Following the formal launch of World of Warcraft: Classic at the end of August, players have experienced significantly long queue times on certain servers, and now Blizzard has offered free character moves for select realms. Doing so is not a complicated process, though one should consider the long-term effects that can arise from such a decision, and if that move is really in your best interests.
Which Servers Are Eligible And How To Transfer
Blizzard has provided the following list of servers that are eligible to move, as well as their destination:
- From Arugal to Felstriker
- From Faerlina to Heartseeker
- From Stalagg to Heartseeker
- From Herod to Earthfury
- From Skeram to Earthfury
- From Incendius to Netherwind
- From Thalnos to Netherwind
- From Fairbanks to Arcanite Reaper
- From Whitemane to Arcanite Reaper
- From Bigglesworth to Anathema
- From Pagle to Windseeker
- From Grobbulus to Deviate Delight
To initialize a move, a player need only go to the character select or queue screen, assuming they are on one of these servers listed above. Players should take note that one cannot initiate a transfer if they are the leader of a guild, have an active auction listing or any bids, or if they have mail. This is the reason that Jokerd, the world first Mage to reach level 60, was unable to delete his character following the achievement.
Conditions Or Consequences Of Moving?
Upon arriving at a destination realm, a character may need to have their name changed, since it may already be in use by another player already there. One cannot move a character to a PvP realm if you already have another from the opposing faction. Finally, this is a one-way ticket, free of charge, and cannot be undone.

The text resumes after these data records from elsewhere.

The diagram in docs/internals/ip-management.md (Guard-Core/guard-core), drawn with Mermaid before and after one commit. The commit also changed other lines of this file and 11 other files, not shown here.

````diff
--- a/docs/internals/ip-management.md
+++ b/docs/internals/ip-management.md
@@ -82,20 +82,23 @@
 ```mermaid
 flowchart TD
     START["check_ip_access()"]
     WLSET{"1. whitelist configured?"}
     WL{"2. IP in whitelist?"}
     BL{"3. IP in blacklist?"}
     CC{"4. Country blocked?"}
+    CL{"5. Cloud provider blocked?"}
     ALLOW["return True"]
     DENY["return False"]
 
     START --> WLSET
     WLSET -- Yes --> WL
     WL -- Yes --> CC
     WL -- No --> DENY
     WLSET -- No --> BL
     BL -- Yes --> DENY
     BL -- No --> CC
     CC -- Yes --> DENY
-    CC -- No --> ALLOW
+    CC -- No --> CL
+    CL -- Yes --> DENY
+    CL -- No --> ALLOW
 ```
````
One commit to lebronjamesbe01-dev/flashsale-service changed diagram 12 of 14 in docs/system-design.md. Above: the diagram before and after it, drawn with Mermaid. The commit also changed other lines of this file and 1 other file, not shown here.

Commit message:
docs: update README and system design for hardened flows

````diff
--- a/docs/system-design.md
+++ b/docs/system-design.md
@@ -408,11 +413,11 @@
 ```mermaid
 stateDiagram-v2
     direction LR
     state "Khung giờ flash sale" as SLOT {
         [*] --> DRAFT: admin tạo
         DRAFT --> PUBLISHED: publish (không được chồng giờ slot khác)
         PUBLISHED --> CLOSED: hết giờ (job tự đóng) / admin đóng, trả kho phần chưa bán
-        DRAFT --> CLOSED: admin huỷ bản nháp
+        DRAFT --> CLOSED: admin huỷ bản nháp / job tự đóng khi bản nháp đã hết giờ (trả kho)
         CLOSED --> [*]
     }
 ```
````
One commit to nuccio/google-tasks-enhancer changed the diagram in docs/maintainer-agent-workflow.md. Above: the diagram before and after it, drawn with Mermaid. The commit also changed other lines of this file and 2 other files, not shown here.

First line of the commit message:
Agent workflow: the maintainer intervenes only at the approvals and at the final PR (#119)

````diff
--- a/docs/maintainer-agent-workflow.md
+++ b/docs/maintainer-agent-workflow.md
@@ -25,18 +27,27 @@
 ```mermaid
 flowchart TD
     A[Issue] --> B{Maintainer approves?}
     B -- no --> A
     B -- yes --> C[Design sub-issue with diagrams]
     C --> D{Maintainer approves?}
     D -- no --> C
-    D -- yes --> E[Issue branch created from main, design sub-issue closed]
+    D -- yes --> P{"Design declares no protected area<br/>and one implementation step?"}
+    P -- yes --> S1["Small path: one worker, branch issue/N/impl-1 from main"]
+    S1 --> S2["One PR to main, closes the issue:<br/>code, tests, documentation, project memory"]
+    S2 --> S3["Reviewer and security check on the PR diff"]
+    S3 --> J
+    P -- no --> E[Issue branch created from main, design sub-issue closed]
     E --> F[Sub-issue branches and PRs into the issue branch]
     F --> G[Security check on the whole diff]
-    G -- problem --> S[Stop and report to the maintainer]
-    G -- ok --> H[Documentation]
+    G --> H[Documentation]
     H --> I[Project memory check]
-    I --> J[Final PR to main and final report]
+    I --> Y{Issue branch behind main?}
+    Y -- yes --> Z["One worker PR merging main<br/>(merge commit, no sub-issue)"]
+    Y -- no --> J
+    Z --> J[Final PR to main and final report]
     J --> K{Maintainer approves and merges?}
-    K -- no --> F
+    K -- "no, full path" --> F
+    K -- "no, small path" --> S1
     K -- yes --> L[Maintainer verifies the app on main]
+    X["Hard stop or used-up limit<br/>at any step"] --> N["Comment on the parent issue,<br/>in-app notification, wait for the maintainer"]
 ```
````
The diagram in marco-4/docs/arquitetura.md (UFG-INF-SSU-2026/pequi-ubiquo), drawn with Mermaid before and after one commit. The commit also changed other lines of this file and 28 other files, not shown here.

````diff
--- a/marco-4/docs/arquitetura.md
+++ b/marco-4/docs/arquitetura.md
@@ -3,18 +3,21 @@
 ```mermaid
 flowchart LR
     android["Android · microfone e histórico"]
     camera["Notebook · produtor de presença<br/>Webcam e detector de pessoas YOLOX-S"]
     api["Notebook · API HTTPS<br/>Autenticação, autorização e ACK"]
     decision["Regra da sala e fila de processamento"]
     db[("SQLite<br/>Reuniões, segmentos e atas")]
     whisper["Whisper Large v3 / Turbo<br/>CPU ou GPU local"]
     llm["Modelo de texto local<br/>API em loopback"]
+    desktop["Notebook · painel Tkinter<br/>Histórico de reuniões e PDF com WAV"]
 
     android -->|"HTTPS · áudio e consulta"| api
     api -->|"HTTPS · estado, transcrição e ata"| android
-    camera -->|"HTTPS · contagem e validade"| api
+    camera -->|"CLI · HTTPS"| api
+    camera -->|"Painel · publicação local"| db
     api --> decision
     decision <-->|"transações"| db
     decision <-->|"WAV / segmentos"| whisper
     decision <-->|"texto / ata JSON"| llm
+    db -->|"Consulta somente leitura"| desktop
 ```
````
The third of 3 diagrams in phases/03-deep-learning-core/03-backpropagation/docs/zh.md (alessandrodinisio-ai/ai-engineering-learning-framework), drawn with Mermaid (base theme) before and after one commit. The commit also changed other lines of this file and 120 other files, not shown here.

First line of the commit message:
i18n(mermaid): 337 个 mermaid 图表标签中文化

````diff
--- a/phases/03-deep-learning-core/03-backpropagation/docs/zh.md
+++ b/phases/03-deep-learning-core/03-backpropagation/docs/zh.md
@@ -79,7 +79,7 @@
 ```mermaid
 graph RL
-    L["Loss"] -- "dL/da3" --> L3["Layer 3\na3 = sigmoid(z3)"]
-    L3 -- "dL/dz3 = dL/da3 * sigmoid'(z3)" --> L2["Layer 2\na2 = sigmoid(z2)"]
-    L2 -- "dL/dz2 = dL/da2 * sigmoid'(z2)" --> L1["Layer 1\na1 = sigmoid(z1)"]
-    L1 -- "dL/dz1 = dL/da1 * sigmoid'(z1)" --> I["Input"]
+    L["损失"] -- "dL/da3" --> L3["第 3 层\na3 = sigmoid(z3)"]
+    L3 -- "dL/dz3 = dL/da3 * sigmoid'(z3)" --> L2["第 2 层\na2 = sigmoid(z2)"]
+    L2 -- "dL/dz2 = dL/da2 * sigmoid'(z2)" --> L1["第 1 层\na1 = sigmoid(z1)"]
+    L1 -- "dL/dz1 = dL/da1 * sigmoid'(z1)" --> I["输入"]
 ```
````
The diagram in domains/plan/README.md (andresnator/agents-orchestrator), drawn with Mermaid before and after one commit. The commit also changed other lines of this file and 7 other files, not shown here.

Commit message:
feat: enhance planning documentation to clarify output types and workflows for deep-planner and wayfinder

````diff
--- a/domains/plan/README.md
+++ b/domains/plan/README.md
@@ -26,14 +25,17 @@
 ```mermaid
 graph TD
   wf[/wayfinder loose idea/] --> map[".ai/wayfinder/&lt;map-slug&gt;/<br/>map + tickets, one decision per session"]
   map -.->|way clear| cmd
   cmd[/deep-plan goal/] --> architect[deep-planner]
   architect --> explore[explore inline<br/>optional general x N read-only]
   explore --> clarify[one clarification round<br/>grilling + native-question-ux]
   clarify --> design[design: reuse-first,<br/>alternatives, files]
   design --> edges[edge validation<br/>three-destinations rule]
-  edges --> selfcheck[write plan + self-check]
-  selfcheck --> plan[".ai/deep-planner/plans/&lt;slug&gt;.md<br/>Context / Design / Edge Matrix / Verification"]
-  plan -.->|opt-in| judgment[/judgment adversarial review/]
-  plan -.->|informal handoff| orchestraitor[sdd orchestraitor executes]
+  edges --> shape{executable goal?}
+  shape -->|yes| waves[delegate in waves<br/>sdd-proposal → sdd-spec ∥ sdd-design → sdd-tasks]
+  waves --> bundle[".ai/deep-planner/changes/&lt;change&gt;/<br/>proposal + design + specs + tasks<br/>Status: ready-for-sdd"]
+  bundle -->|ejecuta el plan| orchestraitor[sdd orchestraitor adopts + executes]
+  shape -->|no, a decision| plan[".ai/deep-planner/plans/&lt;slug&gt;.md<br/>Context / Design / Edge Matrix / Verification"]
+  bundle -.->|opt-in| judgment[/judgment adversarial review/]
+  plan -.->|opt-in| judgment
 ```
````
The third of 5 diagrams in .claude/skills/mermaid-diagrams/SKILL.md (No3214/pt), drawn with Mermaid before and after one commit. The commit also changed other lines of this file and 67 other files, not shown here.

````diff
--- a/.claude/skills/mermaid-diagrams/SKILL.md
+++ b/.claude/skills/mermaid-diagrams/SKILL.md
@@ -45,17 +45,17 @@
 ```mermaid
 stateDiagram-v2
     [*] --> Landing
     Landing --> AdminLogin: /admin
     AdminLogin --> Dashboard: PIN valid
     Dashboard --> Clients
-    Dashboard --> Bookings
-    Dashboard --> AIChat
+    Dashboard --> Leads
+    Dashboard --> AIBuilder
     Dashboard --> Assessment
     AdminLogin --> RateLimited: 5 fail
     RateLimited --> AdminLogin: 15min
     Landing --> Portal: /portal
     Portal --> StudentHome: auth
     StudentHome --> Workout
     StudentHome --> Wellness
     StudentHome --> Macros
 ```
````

What one must consider as perhaps the greatest concern in moving from a busy server is that they may in the long run be playing on a dead server. These busy servers might be difficult to get into right now, but that also means that in the long-term, there are likely to be players available to maintain an active community. Dead servers are those in which there is such a low player base that cities and questing areas can feel empty and are usually only improve through the consolidation of two or more servers.
Why Has This Become A Concern?
Prior to the formal launch of the game, players seemed to come to a unanimous decision through forums that certain forums were best for them. By uniting on a select servers, a player could ensure that there would be a strong community for both PvE and PvP content later on, once battle grounds are added into the game.
There was also an effort to avoid servers that would be heavily populated with popular online streamers. This was because many found the experience of playing with or in the proximity of streamers to be frustrating, or inauthentic. Rather than be left alone, streamers could be seen with a following of players who either wanted to group with them or assist in their questing. Not only is this not how the game was played on launch over 15 years ago, it made attempting to finish certain quests difficult due to the scarcity of mobs being picked off by groups of players all working with a single streamer.
Herod may sound most familiar to readers, as this was the one destination that was planned to be relatively streamer free. For the most part, players succeeded, but they also caused queue times that could easily reach four hours, or longer, just to log in.
However, if you are tired of ridiculous wait times and wish to play the game, rather than sit in line, the free move may be a great offer. Only you can decide what is best in the long term, keeping in mind that we are likely to see a reduction in queue times overall as the “tourists” who have only come to the game for a short while eventually leave. Right now, the servers feel a bit like a gym in January, and one simply needs to wait out those New Year Resolution makers before everything calms down and becomes more easily accessible.